(Dataset entries Opens)

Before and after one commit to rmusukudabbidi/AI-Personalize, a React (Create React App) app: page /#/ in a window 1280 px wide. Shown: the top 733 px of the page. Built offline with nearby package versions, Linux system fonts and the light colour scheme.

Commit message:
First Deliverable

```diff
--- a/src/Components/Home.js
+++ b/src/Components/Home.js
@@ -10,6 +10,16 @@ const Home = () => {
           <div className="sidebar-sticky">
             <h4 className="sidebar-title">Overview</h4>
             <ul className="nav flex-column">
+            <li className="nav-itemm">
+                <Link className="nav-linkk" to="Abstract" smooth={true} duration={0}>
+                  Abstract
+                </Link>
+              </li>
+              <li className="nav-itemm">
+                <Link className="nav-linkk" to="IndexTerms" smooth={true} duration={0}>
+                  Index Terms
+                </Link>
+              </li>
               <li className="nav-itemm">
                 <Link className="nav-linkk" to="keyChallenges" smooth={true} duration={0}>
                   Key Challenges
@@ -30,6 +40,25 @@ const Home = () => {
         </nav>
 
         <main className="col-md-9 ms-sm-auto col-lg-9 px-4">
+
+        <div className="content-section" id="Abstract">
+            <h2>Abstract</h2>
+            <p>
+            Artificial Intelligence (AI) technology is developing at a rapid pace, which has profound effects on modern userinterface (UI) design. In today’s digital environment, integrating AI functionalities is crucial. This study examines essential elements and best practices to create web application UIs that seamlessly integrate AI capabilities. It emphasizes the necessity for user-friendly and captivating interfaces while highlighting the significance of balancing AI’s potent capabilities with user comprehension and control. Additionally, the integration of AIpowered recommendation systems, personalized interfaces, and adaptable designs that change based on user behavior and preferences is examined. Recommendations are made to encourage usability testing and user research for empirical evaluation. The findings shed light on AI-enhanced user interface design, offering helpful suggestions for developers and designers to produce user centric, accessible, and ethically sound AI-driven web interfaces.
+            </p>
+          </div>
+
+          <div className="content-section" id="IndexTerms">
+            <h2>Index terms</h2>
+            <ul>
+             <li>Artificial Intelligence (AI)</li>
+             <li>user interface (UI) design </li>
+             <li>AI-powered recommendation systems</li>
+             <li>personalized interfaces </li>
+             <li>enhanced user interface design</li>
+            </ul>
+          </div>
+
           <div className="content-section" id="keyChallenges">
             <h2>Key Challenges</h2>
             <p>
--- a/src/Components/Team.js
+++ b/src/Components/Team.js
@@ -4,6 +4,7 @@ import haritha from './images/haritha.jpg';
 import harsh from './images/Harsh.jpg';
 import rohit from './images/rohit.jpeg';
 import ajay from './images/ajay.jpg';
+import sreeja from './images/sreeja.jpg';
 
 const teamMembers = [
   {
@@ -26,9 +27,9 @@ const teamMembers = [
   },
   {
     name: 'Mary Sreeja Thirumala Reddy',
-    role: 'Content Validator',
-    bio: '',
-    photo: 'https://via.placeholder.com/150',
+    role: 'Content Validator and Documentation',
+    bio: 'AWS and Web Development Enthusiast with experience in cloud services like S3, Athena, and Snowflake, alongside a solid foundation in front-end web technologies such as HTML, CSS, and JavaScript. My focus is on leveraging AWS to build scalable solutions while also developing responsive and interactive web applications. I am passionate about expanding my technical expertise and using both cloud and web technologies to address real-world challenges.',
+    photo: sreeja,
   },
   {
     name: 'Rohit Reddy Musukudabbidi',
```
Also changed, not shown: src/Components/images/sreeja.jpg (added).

(Dataset entries Closes)

- _Directions for this task_
In full and word for word, repeat the records.

- _Result of this exercise_
Before and after one commit to rmusukudabbidi/AI-Personalize, a React (Create React App) app: page /#/ in a window 1280 px wide. Shown: the top 733 px of the page. Built offline with nearby package versions, Linux system fonts and the light colour scheme.

Commit message:
First Deliverable

```diff
--- a/src/Components/Home.js
+++ b/src/Components/Home.js
@@ -10,6 +10,16 @@ const Home = () => {
           <div className="sidebar-sticky">
             <h4 className="sidebar-title">Overview</h4>
             <ul className="nav flex-column">
+            <li className="nav-itemm">
+                <Link className="nav-linkk" to="Abstract" smooth={true} duration={0}>
+                  Abstract
+                </Link>
+              </li>
+              <li className="nav-itemm">
+                <Link className="nav-linkk" to="IndexTerms" smooth={true} duration={0}>
+                  Index Terms
+                </Link>
+              </li>
               <li className="nav-itemm">
                 <Link className="nav-linkk" to="keyChallenges" smooth={true} duration={0}>
                   Key Challenges
@@ -30,6 +40,25 @@ const Home = () => {
         </nav>
 
         <main className="col-md-9 ms-sm-auto col-lg-9 px-4">
+
+        <div className="content-section" id="Abstract">
+            <h2>Abstract</h2>
+            <p>
+            Artificial Intelligence (AI) technology is developing at a rapid pace, which has profound effects on modern userinterface (UI) design. In today’s digital environment, integrating AI functionalities is crucial. This study examines essential elements and best practices to create web application UIs that seamlessly integrate AI capabilities. It emphasizes the necessity for user-friendly and captivating interfaces while highlighting the significance of balancing AI’s potent capabilities with user comprehension and control. Additionally, the integration of AIpowered recommendation systems, personalized interfaces, and adaptable designs that change based on user behavior and preferences is examined. Recommendations are made to encourage usability testing and user research for empirical evaluation. The findings shed light on AI-enhanced user interface design, offering helpful suggestions for developers and designers to produce user centric, accessible, and ethically sound AI-driven web interfaces.
+            </p>
+          </div>
+
+          <div className="content-section" id="IndexTerms">
+            <h2>Index terms</h2>
+            <ul>
+             <li>Artificial Intelligence (AI)</li>
+             <li>user interface (UI) design </li>
+             <li>AI-powered recommendation systems</li>
+             <li>personalized interfaces </li>
+             <li>enhanced user interface design</li>
+            </ul>
+          </div>
+
           <div className="content-section" id="keyChallenges">
             <h2>Key Challenges</h2>
             <p>
--- a/src/Components/Team.js
+++ b/src/Components/Team.js
@@ -4,6 +4,7 @@ import haritha from './images/haritha.jpg';
 import harsh from './images/Harsh.jpg';
 import rohit from './images/rohit.jpeg';
 import ajay from './images/ajay.jpg';
+import sreeja from './images/sreeja.jpg';
 
 const teamMembers = [
   {
@@ -26,9 +27,9 @@ const teamMembers = [
   },
   {
     name: 'Mary Sreeja Thirumala Reddy',
-    role: 'Content Validator',
-    bio: '',
-    photo: 'https://via.placeholder.com/150',
+    role: 'Content Validator and Documentation',
+    bio: 'AWS and Web Development Enthusiast with experience in cloud services like S3, Athena, and Snowflake, alongside a solid foundation in front-end web technologies such as HTML, CSS, and JavaScript. My focus is on leveraging AWS to build scalable solutions while also developing responsive and interactive web applications. I am passionate about expanding my technical expertise and using both cloud and web technologies to address real-world challenges.',
+    photo: sreeja,
   },
   {
     name: 'Rohit Reddy Musukudabbidi',
```
Also changed, not shown: src/Components/images/sreeja.jpg (added).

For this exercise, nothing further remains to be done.